I’d known about the existence of Newlands for a while, and I was really pleased to find out about what was going on first hand. A few things struck me about Newlands. There was a very relaxed atmosphere in the building and a big emphasis on student responsibility for learning. The starting point for the timetable is staff availability. The subjects taught are English, mathematics, science and ICT. PSE runs through the curriculum and features strongly. The timetable shows when the relevant staff are available and students decide which subjects they attend. This allows them to focus on priorities as they arise (folio pieces, for example) and manage their own programmes. Each student also has a vocational placement and supplementary training or qualifications are provided in partnership with a range of businesses, training organisations or City of Glasgow FE college. It is an entirely unique arrangement in many ways, but is clearly responding to a significant need that the mainstream system cannot meet.
The relaxed atmosphere is balanced by an ethic of professionalism. Students wear uniform and staff dress smartly.

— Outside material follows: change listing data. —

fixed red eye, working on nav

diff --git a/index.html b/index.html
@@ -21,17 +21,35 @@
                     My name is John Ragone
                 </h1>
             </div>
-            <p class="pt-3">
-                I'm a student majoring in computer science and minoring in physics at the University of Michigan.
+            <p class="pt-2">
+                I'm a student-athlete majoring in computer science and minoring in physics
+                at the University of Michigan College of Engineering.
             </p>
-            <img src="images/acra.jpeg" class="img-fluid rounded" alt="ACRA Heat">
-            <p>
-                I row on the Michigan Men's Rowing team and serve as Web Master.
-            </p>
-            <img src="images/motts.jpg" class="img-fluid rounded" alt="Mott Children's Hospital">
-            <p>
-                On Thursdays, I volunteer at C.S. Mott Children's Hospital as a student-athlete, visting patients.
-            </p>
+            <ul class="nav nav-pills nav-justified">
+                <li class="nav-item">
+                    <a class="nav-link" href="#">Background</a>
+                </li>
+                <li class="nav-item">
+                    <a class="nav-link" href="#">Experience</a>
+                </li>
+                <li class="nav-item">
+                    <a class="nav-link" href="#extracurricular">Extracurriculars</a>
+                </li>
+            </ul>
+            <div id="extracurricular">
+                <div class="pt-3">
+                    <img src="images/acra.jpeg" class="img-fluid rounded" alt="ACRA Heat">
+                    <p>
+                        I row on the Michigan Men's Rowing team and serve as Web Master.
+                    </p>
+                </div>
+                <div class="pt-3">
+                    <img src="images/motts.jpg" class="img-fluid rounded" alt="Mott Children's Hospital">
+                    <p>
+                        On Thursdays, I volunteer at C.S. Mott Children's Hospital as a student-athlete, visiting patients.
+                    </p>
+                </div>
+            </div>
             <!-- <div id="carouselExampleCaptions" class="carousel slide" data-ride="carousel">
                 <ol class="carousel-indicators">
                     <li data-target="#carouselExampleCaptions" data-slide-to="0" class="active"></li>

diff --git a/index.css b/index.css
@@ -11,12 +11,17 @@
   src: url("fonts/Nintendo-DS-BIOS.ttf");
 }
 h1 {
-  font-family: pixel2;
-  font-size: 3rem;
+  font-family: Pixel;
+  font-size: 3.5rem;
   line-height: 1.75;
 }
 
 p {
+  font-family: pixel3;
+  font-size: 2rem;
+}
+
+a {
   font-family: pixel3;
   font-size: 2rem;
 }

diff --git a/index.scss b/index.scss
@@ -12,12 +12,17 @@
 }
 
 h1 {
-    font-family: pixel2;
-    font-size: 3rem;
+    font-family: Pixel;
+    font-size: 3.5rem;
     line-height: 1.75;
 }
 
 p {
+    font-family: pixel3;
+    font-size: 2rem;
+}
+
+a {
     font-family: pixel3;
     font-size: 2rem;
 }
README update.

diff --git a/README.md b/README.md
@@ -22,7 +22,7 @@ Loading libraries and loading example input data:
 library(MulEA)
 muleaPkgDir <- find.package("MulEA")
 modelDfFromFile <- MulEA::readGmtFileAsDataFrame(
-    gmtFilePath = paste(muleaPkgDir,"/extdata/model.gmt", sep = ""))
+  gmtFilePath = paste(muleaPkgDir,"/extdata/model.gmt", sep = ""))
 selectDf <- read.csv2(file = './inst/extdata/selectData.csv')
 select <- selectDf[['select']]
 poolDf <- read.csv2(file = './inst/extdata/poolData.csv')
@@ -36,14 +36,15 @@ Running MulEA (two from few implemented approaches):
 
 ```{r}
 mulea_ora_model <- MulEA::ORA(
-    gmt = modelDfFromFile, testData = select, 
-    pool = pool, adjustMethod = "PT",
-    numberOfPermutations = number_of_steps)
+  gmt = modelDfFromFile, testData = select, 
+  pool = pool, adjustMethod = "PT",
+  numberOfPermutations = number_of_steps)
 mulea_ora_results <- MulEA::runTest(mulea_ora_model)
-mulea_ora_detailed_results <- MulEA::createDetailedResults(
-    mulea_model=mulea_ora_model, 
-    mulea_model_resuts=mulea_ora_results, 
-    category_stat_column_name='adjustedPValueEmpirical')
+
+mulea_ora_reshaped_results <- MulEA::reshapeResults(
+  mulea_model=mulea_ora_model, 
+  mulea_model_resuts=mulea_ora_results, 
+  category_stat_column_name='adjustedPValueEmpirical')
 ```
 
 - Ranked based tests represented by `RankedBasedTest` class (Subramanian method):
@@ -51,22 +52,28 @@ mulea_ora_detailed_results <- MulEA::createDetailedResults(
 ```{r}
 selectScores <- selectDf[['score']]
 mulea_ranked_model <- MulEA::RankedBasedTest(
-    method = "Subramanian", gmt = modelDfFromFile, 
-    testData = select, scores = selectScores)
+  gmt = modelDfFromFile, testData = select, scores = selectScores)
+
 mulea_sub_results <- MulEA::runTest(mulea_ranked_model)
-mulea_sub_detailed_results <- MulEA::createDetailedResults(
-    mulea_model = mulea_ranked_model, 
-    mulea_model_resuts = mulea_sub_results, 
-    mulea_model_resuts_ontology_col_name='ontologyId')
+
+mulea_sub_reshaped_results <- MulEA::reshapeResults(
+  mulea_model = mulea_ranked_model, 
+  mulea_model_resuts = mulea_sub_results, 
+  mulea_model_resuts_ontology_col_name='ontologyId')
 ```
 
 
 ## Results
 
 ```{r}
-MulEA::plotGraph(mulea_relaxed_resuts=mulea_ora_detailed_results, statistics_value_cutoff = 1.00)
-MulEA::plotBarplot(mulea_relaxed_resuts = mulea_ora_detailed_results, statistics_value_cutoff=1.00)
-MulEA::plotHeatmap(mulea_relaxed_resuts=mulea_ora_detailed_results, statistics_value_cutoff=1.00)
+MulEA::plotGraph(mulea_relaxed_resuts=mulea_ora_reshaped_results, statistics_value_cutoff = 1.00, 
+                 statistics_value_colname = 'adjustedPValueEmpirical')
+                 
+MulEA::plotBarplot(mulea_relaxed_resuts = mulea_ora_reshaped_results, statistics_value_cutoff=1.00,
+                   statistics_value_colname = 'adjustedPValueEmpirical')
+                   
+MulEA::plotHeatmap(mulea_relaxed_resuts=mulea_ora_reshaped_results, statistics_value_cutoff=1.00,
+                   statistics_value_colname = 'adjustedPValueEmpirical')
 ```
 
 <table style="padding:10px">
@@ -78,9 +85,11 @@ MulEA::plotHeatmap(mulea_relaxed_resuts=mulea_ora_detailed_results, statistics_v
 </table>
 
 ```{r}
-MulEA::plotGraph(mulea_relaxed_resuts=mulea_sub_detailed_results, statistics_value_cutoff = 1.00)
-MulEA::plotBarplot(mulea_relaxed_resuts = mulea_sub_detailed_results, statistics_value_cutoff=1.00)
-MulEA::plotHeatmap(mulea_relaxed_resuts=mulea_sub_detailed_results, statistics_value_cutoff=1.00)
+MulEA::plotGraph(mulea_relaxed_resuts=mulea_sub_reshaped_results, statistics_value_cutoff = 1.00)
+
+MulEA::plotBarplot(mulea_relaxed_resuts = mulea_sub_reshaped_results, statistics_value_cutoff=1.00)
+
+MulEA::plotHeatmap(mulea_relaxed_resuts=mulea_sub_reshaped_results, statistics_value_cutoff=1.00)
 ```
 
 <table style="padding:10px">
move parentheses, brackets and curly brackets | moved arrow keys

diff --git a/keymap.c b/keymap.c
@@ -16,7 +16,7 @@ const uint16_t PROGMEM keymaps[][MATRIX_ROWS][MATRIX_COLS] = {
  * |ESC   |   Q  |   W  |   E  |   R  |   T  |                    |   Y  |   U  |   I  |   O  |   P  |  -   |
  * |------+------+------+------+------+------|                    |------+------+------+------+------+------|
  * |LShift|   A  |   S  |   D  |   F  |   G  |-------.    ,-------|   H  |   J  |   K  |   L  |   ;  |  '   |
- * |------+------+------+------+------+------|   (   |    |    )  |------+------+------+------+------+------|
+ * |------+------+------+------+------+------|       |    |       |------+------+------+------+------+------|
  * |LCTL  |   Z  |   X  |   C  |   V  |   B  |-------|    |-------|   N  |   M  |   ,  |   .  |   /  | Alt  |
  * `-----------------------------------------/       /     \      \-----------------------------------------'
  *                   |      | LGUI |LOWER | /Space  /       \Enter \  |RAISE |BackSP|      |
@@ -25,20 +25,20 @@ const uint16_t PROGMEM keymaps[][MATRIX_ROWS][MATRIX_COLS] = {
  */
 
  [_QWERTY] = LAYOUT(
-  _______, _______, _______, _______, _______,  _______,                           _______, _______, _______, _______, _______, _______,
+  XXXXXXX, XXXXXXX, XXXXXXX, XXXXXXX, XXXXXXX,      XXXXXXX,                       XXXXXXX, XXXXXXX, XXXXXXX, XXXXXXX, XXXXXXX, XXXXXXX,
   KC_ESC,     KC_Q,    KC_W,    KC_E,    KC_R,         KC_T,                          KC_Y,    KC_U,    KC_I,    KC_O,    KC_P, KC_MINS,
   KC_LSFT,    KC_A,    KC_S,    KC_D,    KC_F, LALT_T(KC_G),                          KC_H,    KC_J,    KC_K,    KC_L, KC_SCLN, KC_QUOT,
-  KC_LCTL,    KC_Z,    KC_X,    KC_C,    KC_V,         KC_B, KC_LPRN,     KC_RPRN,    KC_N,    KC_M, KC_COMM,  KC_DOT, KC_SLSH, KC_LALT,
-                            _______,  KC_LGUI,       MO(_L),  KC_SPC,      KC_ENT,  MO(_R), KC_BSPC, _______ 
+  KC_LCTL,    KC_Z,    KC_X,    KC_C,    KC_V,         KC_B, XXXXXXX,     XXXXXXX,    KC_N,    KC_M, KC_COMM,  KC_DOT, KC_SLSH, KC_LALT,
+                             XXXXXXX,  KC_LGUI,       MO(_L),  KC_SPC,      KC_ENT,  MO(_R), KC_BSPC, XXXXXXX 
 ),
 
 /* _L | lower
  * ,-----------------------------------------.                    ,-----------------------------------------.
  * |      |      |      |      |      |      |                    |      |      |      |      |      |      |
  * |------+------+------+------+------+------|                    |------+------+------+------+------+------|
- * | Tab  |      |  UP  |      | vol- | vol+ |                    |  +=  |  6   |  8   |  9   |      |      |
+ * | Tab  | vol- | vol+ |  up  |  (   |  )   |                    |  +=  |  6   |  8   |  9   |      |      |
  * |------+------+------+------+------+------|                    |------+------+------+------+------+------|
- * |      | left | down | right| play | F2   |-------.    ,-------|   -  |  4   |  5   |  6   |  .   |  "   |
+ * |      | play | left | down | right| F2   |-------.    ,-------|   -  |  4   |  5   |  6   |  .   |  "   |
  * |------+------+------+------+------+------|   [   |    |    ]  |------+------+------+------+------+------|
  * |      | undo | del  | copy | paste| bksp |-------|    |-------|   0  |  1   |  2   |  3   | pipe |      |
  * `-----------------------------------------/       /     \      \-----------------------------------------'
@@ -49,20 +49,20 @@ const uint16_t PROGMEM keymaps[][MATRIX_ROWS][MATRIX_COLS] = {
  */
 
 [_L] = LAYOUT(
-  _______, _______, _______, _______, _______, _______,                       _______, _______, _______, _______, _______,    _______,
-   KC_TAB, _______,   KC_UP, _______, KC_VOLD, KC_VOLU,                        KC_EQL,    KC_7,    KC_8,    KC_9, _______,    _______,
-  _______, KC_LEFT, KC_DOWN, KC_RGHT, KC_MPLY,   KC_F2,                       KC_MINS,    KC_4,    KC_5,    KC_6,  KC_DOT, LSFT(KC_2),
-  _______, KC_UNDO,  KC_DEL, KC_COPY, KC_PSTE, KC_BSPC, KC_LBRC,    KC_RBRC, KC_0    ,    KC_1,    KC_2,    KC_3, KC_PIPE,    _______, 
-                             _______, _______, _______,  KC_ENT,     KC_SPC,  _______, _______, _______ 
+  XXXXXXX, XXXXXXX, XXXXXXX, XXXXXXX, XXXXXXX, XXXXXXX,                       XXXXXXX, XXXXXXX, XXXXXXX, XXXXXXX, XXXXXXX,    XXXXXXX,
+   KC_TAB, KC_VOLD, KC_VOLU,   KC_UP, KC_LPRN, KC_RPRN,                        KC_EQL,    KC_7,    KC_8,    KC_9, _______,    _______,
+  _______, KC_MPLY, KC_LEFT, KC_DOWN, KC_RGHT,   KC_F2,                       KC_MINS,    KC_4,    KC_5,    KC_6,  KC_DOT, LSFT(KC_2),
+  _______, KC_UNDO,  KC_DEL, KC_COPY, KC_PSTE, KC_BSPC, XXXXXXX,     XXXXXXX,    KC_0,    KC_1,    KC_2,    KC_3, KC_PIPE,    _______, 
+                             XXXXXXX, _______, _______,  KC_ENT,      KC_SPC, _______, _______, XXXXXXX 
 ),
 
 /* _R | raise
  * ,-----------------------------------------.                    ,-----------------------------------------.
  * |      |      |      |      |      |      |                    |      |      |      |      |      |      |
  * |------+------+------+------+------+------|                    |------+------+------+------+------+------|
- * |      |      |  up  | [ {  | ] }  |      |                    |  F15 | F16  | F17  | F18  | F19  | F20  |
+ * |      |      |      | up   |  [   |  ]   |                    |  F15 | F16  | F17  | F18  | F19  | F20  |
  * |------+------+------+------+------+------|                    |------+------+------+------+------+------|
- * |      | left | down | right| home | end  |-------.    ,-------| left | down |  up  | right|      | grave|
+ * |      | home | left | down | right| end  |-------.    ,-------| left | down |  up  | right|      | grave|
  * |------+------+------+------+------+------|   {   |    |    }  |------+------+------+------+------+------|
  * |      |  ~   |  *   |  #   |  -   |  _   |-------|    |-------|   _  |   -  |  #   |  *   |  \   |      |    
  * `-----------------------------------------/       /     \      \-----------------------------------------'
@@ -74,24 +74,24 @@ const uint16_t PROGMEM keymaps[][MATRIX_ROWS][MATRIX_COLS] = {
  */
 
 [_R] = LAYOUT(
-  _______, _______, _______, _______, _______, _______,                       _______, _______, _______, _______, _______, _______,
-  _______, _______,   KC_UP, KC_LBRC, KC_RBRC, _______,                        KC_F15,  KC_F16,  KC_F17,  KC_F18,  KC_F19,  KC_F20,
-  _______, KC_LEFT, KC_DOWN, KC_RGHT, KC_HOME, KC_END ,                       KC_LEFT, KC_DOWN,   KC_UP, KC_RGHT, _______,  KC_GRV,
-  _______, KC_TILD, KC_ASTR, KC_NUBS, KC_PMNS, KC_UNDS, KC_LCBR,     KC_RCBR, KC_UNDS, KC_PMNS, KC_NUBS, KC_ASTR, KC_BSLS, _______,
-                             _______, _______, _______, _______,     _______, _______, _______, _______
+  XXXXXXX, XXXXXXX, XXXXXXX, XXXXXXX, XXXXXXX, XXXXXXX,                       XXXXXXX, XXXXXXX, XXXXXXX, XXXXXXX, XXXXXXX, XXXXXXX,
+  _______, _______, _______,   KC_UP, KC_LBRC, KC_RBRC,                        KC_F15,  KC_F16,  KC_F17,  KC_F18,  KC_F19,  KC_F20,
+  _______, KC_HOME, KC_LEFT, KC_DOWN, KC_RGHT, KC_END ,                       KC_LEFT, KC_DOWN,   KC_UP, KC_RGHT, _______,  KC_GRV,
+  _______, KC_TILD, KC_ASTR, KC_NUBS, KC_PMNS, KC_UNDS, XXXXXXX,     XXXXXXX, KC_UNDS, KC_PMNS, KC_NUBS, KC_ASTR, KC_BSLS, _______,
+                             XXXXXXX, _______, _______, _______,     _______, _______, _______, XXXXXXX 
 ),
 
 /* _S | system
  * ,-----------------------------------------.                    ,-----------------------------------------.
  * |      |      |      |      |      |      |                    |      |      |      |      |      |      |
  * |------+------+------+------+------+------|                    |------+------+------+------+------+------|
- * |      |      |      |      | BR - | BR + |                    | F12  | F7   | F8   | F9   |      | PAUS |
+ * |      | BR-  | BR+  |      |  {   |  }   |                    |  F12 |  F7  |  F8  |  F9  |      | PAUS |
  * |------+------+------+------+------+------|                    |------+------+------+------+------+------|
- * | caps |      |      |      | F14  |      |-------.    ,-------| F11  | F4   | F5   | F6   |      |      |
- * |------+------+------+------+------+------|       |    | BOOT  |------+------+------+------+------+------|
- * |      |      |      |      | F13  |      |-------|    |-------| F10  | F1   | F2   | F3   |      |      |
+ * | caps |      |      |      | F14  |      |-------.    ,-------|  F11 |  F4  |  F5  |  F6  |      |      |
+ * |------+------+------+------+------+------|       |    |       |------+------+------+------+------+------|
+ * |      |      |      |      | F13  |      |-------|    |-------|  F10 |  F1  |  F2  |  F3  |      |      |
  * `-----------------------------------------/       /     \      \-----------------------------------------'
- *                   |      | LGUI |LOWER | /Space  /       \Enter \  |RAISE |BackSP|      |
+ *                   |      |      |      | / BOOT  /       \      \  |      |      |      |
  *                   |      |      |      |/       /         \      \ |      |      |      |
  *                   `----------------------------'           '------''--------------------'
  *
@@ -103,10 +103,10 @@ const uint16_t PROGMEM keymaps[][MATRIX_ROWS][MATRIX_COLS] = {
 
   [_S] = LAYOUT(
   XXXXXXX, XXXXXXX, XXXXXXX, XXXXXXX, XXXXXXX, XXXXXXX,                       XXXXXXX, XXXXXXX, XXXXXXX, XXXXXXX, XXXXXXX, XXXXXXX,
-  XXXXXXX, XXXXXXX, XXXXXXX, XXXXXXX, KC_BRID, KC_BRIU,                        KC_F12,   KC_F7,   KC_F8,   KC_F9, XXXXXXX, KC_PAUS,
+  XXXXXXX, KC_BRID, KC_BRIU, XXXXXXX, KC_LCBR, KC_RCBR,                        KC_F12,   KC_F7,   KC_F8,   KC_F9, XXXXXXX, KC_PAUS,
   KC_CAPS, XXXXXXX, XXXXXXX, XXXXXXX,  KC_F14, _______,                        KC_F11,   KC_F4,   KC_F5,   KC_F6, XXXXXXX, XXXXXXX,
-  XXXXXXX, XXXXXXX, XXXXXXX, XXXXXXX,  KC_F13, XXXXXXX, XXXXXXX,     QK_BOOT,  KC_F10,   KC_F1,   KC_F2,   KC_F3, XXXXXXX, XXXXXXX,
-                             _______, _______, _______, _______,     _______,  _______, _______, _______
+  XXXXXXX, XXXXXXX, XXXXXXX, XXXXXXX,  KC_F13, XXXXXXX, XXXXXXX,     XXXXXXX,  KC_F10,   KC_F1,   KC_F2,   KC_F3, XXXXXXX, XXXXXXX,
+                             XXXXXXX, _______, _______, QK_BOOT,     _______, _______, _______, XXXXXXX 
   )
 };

Some teaching spaces are open plan. All the offices, including meeting rooms and the principal’s office have transparent walls so that all working processes are visible to students and visitors. Students can choose how they address staff, using first name terms or standard titles, which some still choose to use. De-institutionalising can be difficult for young people. Classroom walls are written on and used very effectively as whiteboard spaces – this too can challenge some. There is no behaviour policy – there is no need for one. A few agreed rules – no shouting; no sarcasm, no greetin’ !, no excuses – and a clear focus on relationships do a much, much better job. Personally, I’m more and more persuaded that there is never a need for a behaviour policy, but that’s for a different discussion.
There is no doubt that this is a very important, exciting and successful innovation. There are big questions though, around sustainability and replicability. Neither of these have a straightforward answer. Part of its uniqueness and success has to be down to the qualities and experiences of the staff who have been selected to teach there, and from what I saw yesterday, they are a uniquely impressive group. Also the unique nature of the circumstances – a focus on work and industry, funded by an industrialist, in a post-industrial city, obviously gives rise to certain opportunities specific to the location of the college. And the funding itself – this raises questions of both replicability and sustainability. I know that some significant work is going on in this regard to expand or extend the concept of Newlands, and I really hope that it meets with success. Many, many young people deserve a chance like this. This is GIRFEC in action, and although it’s very difficult to replicate, there is a lot that can be learned.
So who was my old friend? Well, this was a personal highlight for me. I met up again with a student friend from teacher-training days at Jordanhill, Graham Robertson. Graham is now head of guidance, careers and business links at Newlands Junior College and we haven’t seen each other since Jordanhill. A chance meeting at the SELMAS forum allowed us to get back in touch and it was great to hear that he’s still in education, and about how his career developed over the years. We were in an elective class together for PSE which was taught by the one and only John MacBeath. Things we both learned there have stayed with us over all those years, and influenced us both in our thinking about socialisation and relationships in education. How lucky we were to take that class -it was definitely the highlight of my postgraduate course. Looking back, though, I don’t think we realised at the time quite what a privilege it was. Great to see you Graham, thank you so much for my visit, and I’m hoping we can develop useful links for our students and yours, in times to come.